"Women with raised levels of phthalates in their urine during pregnancy were significantly more likely to have sons with shorter anogenital distance as well as shorter penis length and smaller testes. “When the [fetus’s] testicles start making testosterone, which is about week eight of pregnancy, they make a little less,” Swan said. “That’s the nub of this whole story. So phthalates decrease testosterone. The testicles then do not produce proper testosterone, and the anogenital distance is shorter.”
"The problem is that these chemicals are everywhere. BPA can be found in water bottles and food containers and sales receipts. Phthalates are even more common: They are in the coatings of pills and nutritional supplements; they’re used in gelling agents, lubricants, binders, emulsifying agents, and suspending agents. Not to mention medical devices, detergents and packaging, paint and modeling clay, pharmaceuticals and textiles and sex toys and nail polish and liquid soap and hair spray. They are used in tubing that processes food, so you’ll find them in milk, yogurt, sauces, soups, and even, in small amounts, in eggs, fruits, vegetables, pasta, noodles, rice, and water. The CDC determined that just about everyone in the United States has measurable levels of phthalates in his or her body—they’re unavoidable. "
"What’s more, there is evidence that the effect of these endocrine disruptors increases over generations, due to something called epigenetic inheritance. Normally, acquired traits—like, say, a sperm count lowered by obesity—aren’t passed down from father to son. But some chemicals, including phthalates and BPA, can change the way genes are expressed without altering the underlying genetic code, and that change is inheritable. Your father passes along his low sperm count to you, and your sperm count goes even lower after you’re exposed to endocrine disruptors.

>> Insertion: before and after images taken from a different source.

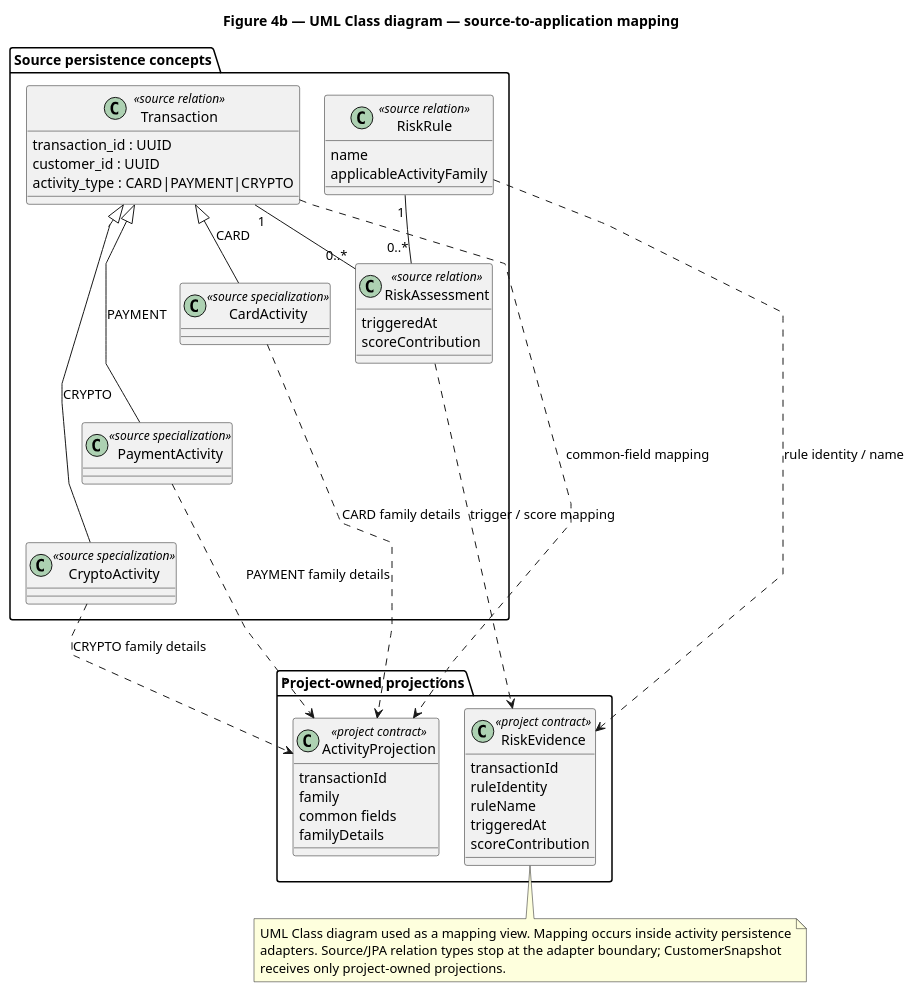
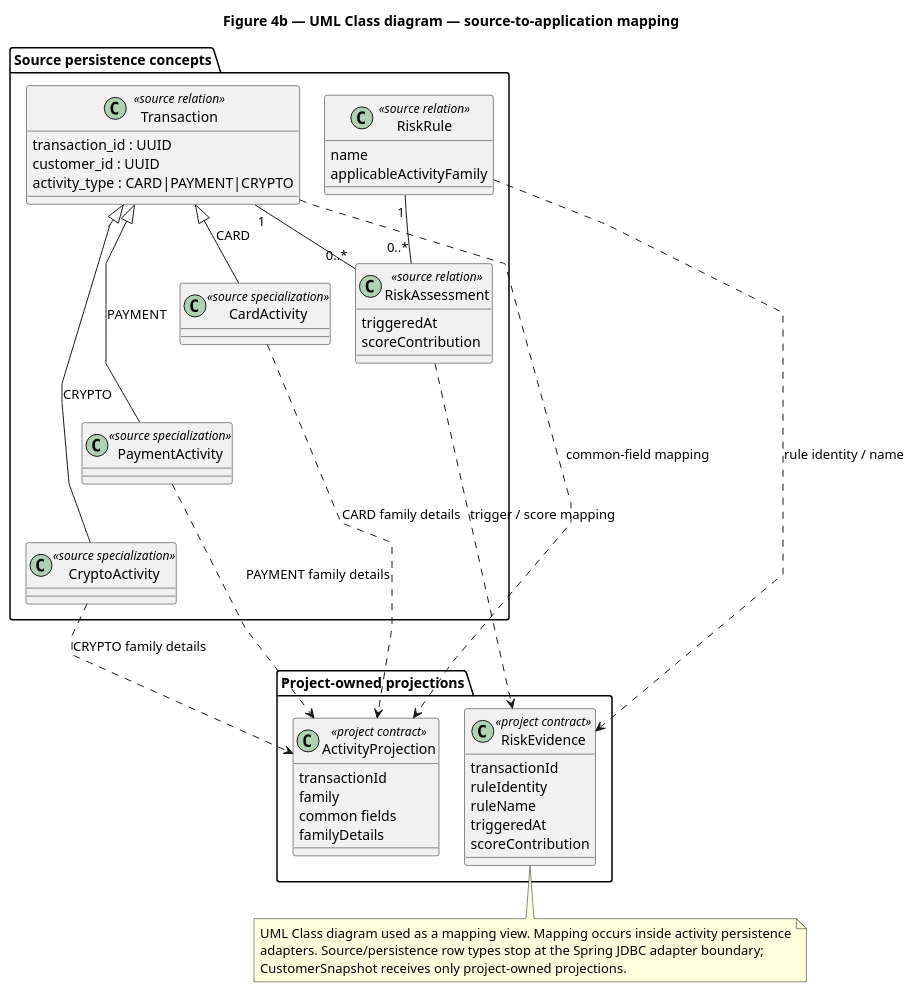
One commit to jdoe-dev-159753/specgraph-reference-app changed the diagram in docs/assignment/SDD/diagrams/source-contract-mapping.puml. Above: the diagram before and after it, drawn with PlantUML.

Commit message:
docs: keep relational row types at JDBC boundary

```diff
--- a/docs/assignment/SDD/diagrams/source-contract-mapping.puml
+++ b/docs/assignment/SDD/diagrams/source-contract-mapping.puml
@@ -1,68 +1,68 @@
 @startuml
 title Figure 4b — UML Class diagram — source-to-application mapping
 top to bottom direction
 skinparam classAttributeIconSize 0
 skinparam linetype polyline
 skinparam nodesep 25
 skinparam ranksep 40
 
 package "Source persistence concepts" {
   class Transaction <<source relation>> {
     transaction_id : UUID
     customer_id : UUID
     activity_type : CARD|PAYMENT|CRYPTO
   }
   class CardActivity <<source specialization>>
   class PaymentActivity <<source specialization>>
   class CryptoActivity <<source specialization>>
   class RiskAssessment <<source relation>> {
     triggeredAt
     scoreContribution
   }
   class RiskRule <<source relation>> {
     name
     applicableActivityFamily
   }
 
   Transaction <|-- CardActivity : CARD
   Transaction <|-- PaymentActivity : PAYMENT
   Transaction <|-- CryptoActivity : CRYPTO
   Transaction "1" -- "0..*" RiskAssessment
   RiskRule "1" -- "0..*" RiskAssessment
 
   CardActivity -[hidden]down-> PaymentActivity
   PaymentActivity -[hidden]down-> CryptoActivity
   RiskRule -[hidden]down-> RiskAssessment
 }
 
 package "Project-owned projections" {
   class ActivityProjection <<project contract>> {
     transactionId
     family
     common fields
     familyDetails
   }
   class RiskEvidence <<project contract>> {
     transactionId
     ruleIdentity
     ruleName
     triggeredAt
     scoreContribution
   }
 
   ActivityProjection -[hidden]right-> RiskEvidence
 }
 
 Transaction ..> ActivityProjection : common-field mapping
 CardActivity ..> ActivityProjection : CARD family details
 PaymentActivity ..> ActivityProjection : PAYMENT family details
 CryptoActivity ..> ActivityProjection : CRYPTO family details
 RiskAssessment ..> RiskEvidence : trigger / score mapping
 RiskRule ..> RiskEvidence : rule identity / name
 
 note bottom
   UML Class diagram used as a mapping view. Mapping occurs inside activity persistence
-  adapters. Source/JPA relation types stop at the adapter boundary; CustomerSnapshot
-  receives only project-owned projections.
+  adapters. Source/persistence row types stop at the Spring JDBC adapter boundary;
+  CustomerSnapshot receives only project-owned projections.
 end note
 @enduml
```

That’s part of the reason there’s been no leveling off even after 40 years of declining sperm counts—the baseline keeps dropping. "
Read this: https://www.gq.com/story/sperm-count-zero